**Problem:** Apart from the images, reproduce every record word for word.
Start of Material for the task
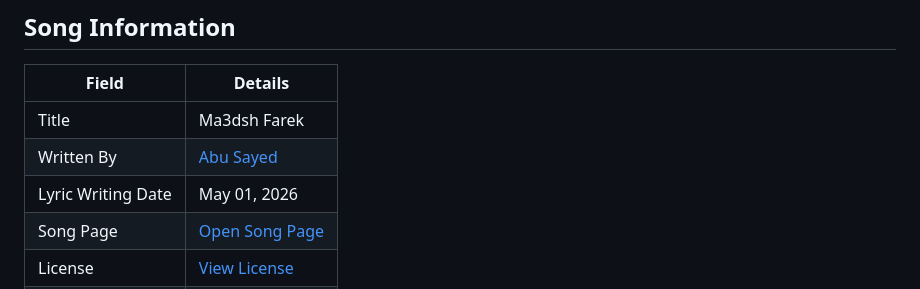
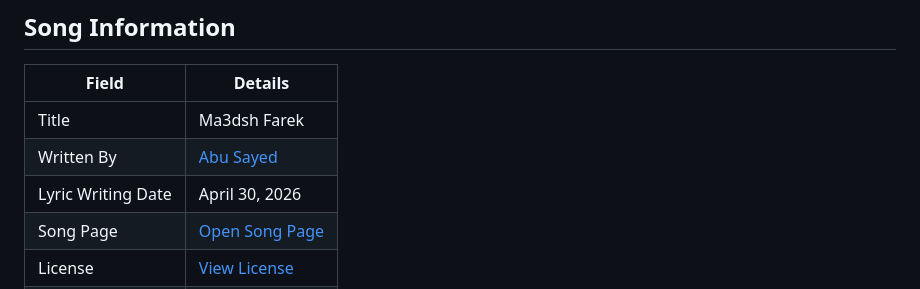
Before and after one commit to ImAbuSayed/ma3dsh-farek, a Markdown page: README.md, the part around the change. Drawn GitHub-style.

Commit message:
docs: update public README

```diff
--- a/README.md
+++ b/README.md
@@ -10,7 +10,7 @@
 |-------|---------|
 | Title | Ma3dsh Farek |
 | Written By | [Abu Sayed](https://abusayed.com.bd/) |
-| Lyric Writing Date | May 01, 2026 |
+| Lyric Writing Date | April 30, 2026 |
 | Song Page | [Open Song Page](https://imabusayed.github.io/ma3dsh-farek/) |
 | License | [View License](./LICENSE.md) |
 | Artist | Abu Sayed |
```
End of Material for the task
**Response below:**
Before and after one commit to ImAbuSayed/ma3dsh-farek, a Markdown page: README.md, the part around the change. Drawn GitHub-style.

Commit message:
docs: update public README

```diff
--- a/README.md
+++ b/README.md
@@ -10,7 +10,7 @@
 |-------|---------|
 | Title | Ma3dsh Farek |
 | Written By | [Abu Sayed](https://abusayed.com.bd/) |
-| Lyric Writing Date | May 01, 2026 |
+| Lyric Writing Date | April 30, 2026 |
 | Song Page | [Open Song Page](https://imabusayed.github.io/ma3dsh-farek/) |
 | License | [View License](./LICENSE.md) |
 | Artist | Abu Sayed |
```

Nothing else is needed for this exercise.